Many of the nation’s top lenders have responded to the RBA’s move to lower the official cash rate.

WHO MADE THE CUT?

ANZ
Passed on the full 0.25% rate cut. Effective 12 July.
CBA
Passed on a 0.19% rate cut for principal and interest customers and a full 0.25% to interest only customers. Effective 23 July.
NAB
Passed on a 0.19% rate cut. Effective 12 July.
WESTPAC
Passed on 0.20% for owner occupiers and 0.30% for investors with interest-only payments. Effective 16 July.

For a comprehensive live list of which lenders have passed on the rate cut, head to ratecity.com.au

What does this mean for property owners?

Buyer sentiment has been given another boost, according to the Financial Review.

“Rising auction clearance rates, stabilising property prices and an increase in auction volumes are telltale signs for investors and owner-occupiers that key markets are beginning to recover after two years in the doldrums”, says reporter Duncan Hughes.

When combining last month’s rate cut with this new rate reduction, mortgage holders can expect to see a considerable amount of savings, especially if lenders pass on both cuts in their entirety.

Graham Cooke, insights manager at Finder explains, “On an average mortgage, if your bank passes on both rate cuts in full – that is a 50-basis-point reduction – you could be saving almost $42,000 over 30 years.”
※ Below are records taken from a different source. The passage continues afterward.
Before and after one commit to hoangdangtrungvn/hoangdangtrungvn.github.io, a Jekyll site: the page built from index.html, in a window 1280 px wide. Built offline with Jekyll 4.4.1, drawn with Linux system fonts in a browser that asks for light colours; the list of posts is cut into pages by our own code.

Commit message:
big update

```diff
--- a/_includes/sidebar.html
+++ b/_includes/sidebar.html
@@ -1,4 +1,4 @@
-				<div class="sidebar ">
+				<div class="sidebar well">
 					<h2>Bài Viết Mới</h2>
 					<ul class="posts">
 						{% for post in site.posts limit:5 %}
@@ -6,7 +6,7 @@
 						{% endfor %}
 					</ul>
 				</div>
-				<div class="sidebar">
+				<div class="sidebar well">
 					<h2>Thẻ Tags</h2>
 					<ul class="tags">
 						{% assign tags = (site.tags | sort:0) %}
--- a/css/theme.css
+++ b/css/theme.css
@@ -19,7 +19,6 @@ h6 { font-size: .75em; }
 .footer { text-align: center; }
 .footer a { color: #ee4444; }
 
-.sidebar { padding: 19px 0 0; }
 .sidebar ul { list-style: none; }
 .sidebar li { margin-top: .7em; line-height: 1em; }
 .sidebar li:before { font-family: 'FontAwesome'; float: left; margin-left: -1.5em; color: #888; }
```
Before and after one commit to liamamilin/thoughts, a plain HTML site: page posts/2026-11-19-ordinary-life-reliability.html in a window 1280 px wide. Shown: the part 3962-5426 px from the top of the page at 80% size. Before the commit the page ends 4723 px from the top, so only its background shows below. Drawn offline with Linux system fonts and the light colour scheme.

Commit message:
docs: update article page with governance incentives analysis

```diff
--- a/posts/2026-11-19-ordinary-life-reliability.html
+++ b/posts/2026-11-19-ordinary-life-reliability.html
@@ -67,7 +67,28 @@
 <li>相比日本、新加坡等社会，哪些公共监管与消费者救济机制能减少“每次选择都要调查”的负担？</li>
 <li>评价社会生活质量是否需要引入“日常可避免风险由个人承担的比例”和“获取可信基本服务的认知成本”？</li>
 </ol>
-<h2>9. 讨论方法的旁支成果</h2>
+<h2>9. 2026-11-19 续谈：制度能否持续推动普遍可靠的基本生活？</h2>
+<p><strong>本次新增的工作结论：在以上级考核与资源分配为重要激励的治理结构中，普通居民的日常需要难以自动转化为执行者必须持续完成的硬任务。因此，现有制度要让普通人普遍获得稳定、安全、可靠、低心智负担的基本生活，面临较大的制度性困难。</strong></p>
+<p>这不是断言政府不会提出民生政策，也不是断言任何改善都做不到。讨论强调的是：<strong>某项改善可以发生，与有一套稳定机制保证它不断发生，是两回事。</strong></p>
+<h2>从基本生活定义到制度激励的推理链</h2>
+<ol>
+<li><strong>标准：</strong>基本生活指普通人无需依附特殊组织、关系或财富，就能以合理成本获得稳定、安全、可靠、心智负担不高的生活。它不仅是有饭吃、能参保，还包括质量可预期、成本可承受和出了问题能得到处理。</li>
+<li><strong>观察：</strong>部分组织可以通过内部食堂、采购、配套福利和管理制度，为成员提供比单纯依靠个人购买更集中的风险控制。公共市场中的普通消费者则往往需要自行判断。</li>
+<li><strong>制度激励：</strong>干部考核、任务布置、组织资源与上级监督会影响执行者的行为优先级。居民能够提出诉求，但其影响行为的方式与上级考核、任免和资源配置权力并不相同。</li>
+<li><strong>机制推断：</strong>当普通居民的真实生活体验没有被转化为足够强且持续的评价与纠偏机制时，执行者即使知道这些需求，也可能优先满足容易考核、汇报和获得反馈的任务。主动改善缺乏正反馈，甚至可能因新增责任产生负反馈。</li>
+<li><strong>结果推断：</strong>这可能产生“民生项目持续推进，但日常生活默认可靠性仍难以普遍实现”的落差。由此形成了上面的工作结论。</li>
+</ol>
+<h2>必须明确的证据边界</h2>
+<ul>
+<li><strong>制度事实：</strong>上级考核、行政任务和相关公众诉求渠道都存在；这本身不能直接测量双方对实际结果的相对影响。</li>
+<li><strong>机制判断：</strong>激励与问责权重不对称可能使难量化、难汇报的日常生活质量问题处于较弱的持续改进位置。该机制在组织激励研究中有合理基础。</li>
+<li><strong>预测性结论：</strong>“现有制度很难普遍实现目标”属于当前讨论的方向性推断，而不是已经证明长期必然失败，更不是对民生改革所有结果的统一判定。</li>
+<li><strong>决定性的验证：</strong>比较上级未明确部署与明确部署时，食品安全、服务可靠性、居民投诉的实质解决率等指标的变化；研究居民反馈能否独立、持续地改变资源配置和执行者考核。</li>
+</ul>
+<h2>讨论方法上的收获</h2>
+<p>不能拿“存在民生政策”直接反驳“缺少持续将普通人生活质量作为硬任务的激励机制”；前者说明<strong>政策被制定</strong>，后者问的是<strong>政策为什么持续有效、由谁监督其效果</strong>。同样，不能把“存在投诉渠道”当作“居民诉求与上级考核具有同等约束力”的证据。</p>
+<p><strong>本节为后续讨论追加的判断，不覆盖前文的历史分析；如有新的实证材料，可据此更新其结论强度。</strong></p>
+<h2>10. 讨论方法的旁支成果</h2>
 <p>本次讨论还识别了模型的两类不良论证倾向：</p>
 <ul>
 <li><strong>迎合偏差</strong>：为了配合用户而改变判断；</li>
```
However, Cameron Kusher, research analyst at property data provider CoreLogic, has warned those trying to acquire new loans might find the process increasingly more difficult.

“Despite these positives, the introduction of the Banking Code of Conduct and the expansion of Comprehensive Credit Reporting from the beginning of July will ensure that although taking out a mortgage may become a little easier, the scrutiny on loan applications will remain significantly greater than it has been in the past,” he said.

Mr Kusher added that a recovery in the property market is expected to be a drawn-out process, even with lowered interest rates.

“No doubt attention will now turn to mortgage rates and how much of the cash rate cut will be passed through to mortgages,” he said.

What does this mean for your savings account?

“Property investors who also depend on interest from their savings accounts are seeing unfavourable conditions with retirees, in particular, feeling the effects, Mr Cooke noted.

According to Finder data, Australians have $526 billion in savings accounts Australia-wide. The 50-basis-point reduction from the last two months would represent a loss of $2.6 billion in interest over a year, with a drop of 75 basis points representing $3.9 billion less.

“So far, many of the top high-interest savings accounts have reduced their rates and some have even dropped by more than the 25-basis-point cut from June, such as Suncorp Growth Saver and CommBank NetSaver,” Mr Cooke said.

“It’s a timely reminder to stay on top of your savings account and see if you could be getting a better deal – especially as high rates will be harder to find. You can compare current savings account rates here.

“But remember, don’t make a decision based on rate alone – always factor in the home loan’s features and whether these fit with your goals and lifestyle so you’re not stung down the track.”